Where a line holds the word "ASDimension", copy it from the records.

Items from a data source:
####################

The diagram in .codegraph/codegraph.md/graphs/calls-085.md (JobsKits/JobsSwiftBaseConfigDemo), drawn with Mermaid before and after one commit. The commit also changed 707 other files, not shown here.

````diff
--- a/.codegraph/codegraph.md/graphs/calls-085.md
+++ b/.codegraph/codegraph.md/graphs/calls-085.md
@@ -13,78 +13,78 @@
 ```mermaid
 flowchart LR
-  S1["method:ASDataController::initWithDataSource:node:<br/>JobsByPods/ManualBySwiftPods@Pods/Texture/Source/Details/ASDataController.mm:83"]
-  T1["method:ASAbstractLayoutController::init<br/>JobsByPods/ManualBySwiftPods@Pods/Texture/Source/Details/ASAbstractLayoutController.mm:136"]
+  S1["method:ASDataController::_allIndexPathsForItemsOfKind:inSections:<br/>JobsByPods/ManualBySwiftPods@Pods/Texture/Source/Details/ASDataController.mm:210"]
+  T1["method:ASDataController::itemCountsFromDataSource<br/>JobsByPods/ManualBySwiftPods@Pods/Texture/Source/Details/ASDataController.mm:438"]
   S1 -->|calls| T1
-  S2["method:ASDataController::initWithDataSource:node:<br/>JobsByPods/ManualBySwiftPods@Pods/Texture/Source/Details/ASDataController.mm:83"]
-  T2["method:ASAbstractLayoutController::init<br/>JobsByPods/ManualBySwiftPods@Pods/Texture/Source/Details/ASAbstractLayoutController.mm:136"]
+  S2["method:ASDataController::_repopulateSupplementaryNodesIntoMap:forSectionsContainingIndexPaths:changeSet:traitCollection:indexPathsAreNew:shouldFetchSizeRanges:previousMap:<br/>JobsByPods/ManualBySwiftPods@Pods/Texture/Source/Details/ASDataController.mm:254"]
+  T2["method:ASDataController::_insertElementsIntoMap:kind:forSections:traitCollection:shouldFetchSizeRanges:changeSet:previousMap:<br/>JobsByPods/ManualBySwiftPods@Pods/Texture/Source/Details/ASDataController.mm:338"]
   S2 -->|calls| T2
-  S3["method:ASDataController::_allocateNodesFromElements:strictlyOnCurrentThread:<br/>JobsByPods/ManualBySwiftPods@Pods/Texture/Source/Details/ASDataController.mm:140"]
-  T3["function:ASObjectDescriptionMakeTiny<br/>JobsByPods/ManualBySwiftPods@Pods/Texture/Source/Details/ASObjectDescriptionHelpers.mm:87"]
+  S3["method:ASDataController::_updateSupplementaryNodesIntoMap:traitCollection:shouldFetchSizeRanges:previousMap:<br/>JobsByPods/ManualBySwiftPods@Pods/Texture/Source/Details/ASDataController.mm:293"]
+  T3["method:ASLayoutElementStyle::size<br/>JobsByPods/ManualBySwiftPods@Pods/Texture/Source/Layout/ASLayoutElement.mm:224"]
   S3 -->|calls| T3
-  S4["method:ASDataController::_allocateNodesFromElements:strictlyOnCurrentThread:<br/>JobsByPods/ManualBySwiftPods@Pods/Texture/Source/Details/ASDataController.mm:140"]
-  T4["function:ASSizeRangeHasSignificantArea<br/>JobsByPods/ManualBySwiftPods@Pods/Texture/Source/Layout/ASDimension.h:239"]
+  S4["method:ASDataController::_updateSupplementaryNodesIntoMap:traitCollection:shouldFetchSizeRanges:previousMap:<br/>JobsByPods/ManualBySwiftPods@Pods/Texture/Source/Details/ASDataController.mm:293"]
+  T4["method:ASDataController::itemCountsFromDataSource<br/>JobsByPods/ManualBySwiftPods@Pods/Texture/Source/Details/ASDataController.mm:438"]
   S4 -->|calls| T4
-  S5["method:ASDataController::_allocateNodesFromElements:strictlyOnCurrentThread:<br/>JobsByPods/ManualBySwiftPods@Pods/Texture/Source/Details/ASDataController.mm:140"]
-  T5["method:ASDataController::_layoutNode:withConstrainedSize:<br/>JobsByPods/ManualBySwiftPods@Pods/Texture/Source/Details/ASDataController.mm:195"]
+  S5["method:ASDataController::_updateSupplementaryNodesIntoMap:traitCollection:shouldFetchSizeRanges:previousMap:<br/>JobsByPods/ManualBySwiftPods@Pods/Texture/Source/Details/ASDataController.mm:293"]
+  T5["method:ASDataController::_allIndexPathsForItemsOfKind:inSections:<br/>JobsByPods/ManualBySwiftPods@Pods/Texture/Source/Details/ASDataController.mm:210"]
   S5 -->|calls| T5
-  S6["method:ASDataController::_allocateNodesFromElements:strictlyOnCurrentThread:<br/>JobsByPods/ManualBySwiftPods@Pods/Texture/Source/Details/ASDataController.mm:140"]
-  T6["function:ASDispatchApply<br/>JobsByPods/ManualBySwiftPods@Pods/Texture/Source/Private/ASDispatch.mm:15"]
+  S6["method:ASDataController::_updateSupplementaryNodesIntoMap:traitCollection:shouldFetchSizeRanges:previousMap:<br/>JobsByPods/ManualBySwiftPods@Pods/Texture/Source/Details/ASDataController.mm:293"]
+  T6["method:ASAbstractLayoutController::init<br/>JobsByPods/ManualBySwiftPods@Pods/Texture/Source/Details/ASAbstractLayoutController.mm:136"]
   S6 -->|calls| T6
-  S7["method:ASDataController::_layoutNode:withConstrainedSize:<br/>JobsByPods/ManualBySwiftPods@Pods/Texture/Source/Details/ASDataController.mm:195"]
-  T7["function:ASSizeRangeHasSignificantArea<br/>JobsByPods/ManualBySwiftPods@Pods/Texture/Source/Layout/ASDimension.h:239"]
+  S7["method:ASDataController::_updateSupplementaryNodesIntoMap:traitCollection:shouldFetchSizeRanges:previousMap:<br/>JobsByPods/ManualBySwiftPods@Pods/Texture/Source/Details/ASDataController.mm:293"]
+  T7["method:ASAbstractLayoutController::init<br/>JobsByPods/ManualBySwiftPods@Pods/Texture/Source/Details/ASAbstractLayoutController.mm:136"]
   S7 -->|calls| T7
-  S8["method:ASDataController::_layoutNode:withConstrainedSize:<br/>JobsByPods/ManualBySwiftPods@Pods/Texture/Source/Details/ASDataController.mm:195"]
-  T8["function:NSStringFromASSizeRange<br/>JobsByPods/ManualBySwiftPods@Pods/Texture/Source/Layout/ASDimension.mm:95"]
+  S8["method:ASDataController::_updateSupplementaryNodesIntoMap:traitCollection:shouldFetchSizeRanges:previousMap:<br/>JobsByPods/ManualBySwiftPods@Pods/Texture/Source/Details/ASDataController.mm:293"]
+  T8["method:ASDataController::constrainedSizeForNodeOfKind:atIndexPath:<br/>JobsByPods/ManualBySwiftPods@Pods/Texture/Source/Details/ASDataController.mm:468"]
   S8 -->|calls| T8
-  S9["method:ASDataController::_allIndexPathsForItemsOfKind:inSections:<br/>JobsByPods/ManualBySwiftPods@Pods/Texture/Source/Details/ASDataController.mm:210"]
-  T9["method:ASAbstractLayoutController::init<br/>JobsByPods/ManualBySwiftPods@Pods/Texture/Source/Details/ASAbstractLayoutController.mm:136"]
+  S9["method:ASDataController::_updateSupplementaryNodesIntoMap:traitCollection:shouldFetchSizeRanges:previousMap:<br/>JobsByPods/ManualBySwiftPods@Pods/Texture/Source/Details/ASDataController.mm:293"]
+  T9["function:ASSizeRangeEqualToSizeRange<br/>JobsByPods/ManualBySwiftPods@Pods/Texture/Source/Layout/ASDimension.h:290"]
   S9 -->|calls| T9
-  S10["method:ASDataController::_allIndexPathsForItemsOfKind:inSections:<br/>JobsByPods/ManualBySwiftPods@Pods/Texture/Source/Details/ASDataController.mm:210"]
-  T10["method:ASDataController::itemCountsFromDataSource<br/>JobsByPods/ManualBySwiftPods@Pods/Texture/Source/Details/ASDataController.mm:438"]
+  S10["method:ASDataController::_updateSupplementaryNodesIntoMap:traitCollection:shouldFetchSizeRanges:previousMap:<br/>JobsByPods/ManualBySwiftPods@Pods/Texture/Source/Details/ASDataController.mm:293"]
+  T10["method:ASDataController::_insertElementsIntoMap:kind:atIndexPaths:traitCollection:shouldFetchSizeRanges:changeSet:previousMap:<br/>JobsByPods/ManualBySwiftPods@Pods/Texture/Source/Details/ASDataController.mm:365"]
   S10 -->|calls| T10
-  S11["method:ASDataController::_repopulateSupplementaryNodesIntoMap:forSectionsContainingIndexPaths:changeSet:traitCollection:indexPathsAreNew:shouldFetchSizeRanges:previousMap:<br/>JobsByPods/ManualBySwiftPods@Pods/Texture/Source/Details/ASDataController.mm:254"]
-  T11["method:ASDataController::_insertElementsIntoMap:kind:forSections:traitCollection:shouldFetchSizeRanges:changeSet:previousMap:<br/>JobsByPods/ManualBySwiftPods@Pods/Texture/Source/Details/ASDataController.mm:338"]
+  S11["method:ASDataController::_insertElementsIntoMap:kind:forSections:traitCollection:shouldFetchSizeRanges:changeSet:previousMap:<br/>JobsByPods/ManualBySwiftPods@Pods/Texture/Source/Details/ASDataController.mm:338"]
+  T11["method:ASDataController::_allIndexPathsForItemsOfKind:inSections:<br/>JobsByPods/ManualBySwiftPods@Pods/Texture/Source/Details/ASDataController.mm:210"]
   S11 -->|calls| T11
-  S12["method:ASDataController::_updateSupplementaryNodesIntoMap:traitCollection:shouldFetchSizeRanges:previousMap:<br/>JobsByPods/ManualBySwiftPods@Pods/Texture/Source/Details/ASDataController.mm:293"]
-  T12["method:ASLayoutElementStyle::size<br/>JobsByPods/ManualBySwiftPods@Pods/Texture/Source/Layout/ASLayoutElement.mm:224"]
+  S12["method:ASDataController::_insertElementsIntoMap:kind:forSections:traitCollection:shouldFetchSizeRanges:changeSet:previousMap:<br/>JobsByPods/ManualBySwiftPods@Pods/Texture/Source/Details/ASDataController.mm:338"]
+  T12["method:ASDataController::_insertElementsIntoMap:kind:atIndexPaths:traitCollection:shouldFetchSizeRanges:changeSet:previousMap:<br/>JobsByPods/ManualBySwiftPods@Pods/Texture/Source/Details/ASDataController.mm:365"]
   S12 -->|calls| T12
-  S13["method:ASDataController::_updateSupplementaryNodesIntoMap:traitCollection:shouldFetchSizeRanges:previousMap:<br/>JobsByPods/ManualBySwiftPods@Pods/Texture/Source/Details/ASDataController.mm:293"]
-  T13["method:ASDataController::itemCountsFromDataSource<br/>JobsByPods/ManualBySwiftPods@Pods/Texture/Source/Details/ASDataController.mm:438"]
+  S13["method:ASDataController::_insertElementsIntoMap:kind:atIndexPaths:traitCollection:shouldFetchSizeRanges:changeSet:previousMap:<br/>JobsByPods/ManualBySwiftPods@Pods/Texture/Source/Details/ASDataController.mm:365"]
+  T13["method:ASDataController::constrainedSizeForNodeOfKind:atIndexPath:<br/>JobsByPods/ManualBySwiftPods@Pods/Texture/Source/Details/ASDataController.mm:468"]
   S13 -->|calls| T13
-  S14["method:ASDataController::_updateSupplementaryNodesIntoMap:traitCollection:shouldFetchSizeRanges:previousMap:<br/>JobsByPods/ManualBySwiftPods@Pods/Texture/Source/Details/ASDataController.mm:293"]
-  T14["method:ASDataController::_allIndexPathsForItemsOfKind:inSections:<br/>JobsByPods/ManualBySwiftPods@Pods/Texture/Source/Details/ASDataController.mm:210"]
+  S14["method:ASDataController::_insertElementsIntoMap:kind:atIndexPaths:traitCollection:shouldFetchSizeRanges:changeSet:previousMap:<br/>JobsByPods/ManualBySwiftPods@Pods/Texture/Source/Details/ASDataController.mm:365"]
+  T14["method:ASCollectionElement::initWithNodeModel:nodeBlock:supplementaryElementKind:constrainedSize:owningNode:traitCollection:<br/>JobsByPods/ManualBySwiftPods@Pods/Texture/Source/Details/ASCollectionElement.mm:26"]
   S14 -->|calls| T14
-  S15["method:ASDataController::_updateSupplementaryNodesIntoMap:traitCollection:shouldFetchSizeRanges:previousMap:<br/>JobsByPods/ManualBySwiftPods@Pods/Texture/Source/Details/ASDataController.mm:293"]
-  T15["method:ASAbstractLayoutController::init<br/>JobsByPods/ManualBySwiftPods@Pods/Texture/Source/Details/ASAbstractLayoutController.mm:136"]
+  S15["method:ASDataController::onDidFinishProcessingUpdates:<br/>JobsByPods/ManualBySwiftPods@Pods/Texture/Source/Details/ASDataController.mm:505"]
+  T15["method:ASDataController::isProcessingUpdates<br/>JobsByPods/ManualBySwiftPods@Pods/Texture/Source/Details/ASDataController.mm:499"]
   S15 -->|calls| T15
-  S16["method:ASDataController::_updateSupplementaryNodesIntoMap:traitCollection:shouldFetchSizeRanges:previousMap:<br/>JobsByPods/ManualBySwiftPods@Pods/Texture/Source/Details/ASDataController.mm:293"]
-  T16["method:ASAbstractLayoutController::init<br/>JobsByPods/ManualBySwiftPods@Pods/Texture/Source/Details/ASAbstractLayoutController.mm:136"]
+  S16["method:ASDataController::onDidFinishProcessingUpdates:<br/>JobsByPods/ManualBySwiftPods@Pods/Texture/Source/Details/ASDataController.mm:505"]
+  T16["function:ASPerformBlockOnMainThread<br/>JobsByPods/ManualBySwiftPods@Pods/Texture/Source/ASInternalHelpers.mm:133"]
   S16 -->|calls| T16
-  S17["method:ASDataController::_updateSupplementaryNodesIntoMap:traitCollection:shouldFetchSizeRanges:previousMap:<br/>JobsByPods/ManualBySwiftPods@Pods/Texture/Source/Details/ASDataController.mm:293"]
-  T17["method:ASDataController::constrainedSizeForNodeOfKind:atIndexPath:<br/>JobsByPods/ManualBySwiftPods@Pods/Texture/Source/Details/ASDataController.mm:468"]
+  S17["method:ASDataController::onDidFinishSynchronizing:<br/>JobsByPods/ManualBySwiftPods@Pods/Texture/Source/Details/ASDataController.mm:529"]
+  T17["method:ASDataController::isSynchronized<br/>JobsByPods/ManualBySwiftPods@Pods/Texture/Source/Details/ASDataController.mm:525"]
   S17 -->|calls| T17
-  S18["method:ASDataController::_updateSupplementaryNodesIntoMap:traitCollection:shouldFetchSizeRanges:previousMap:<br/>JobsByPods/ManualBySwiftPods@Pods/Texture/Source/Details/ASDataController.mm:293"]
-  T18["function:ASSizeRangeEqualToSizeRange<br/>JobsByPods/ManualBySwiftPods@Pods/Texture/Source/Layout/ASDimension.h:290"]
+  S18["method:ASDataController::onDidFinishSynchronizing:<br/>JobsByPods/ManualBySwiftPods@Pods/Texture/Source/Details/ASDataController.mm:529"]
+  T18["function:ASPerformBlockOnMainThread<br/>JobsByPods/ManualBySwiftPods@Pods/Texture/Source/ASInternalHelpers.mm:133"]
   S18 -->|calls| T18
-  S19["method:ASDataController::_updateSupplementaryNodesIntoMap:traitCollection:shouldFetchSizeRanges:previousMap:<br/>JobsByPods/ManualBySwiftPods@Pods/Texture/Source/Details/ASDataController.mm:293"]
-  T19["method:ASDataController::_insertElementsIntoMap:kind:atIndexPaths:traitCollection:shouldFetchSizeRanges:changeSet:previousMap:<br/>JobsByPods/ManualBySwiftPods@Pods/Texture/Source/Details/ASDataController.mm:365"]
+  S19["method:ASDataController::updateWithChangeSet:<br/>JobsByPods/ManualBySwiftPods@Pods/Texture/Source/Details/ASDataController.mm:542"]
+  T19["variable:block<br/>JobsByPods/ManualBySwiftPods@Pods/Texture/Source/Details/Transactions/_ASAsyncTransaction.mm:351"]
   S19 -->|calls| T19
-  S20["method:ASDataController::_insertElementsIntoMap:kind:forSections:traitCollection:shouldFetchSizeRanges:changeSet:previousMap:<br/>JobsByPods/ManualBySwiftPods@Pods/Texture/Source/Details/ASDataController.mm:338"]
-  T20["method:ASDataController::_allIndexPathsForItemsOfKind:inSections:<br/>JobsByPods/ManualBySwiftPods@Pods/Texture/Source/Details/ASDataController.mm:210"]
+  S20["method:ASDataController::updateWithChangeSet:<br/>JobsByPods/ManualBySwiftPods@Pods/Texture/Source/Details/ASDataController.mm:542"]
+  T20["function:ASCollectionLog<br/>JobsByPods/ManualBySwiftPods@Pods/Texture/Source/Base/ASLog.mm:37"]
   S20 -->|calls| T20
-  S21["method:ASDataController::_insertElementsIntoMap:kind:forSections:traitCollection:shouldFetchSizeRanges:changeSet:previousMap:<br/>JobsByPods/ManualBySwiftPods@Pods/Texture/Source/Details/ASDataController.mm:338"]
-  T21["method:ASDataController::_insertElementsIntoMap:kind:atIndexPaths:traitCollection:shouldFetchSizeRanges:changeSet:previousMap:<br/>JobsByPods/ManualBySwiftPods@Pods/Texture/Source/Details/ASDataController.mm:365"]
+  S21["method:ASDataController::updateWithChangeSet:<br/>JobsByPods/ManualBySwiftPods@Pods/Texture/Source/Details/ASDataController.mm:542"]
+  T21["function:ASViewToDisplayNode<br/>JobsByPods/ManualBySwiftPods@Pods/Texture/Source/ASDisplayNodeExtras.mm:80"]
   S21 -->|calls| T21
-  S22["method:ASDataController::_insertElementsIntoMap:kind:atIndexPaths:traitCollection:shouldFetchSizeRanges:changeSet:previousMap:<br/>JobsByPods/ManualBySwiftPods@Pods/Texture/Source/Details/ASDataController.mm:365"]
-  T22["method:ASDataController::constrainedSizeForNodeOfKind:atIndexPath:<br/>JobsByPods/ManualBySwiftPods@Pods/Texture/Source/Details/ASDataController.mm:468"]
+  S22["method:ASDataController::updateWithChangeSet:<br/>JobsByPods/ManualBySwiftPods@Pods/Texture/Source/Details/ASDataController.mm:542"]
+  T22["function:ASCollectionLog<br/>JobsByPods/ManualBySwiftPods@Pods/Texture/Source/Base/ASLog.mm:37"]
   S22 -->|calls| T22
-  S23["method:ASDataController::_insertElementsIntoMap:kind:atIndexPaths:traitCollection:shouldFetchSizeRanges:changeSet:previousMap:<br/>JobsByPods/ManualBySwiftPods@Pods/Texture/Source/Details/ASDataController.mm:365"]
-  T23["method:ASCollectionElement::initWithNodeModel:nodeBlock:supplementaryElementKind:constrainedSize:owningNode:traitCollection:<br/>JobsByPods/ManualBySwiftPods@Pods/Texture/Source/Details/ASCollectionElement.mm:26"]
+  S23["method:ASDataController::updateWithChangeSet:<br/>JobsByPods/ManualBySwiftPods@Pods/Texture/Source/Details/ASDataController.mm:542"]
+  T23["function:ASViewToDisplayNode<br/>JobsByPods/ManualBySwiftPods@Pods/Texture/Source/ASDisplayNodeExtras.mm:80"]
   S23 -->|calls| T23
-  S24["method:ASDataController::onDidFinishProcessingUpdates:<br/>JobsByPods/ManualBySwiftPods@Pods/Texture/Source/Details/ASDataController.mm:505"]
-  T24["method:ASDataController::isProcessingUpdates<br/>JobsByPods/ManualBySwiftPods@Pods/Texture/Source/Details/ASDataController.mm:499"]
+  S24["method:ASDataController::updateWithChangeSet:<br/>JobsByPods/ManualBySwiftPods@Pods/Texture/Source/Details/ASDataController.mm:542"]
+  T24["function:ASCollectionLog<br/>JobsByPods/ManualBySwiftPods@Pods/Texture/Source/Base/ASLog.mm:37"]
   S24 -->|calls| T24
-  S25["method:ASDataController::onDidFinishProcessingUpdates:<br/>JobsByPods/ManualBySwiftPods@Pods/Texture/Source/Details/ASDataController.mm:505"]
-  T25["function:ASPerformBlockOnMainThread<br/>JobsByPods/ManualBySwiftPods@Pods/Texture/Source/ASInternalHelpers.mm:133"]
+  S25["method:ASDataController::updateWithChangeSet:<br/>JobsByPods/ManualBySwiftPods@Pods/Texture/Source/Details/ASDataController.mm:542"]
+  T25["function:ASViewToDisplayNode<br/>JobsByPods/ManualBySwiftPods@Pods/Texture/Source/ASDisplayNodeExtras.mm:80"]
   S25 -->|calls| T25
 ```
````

####################

→ Solved exercise:
-  T4["function:ASSizeRangeHasSignificantArea<br/>JobsByPods/ManualBySwiftPods@Pods/Texture/Source/Layout/ASDimension.h:239"]
-  T7["function:ASSizeRangeHasSignificantArea<br/>JobsByPods/ManualBySwiftPods@Pods/Texture/Source/Layout/ASDimension.h:239"]
-  T8["function:NSStringFromASSizeRange<br/>JobsByPods/ManualBySwiftPods@Pods/Texture/Source/Layout/ASDimension.mm:95"]
+  T9["function:ASSizeRangeEqualToSizeRange<br/>JobsByPods/ManualBySwiftPods@Pods/Texture/Source/Layout/ASDimension.h:290"]
-  T18["function:ASSizeRangeEqualToSizeRange<br/>JobsByPods/ManualBySwiftPods@Pods/Texture/Source/Layout/ASDimension.h:290"]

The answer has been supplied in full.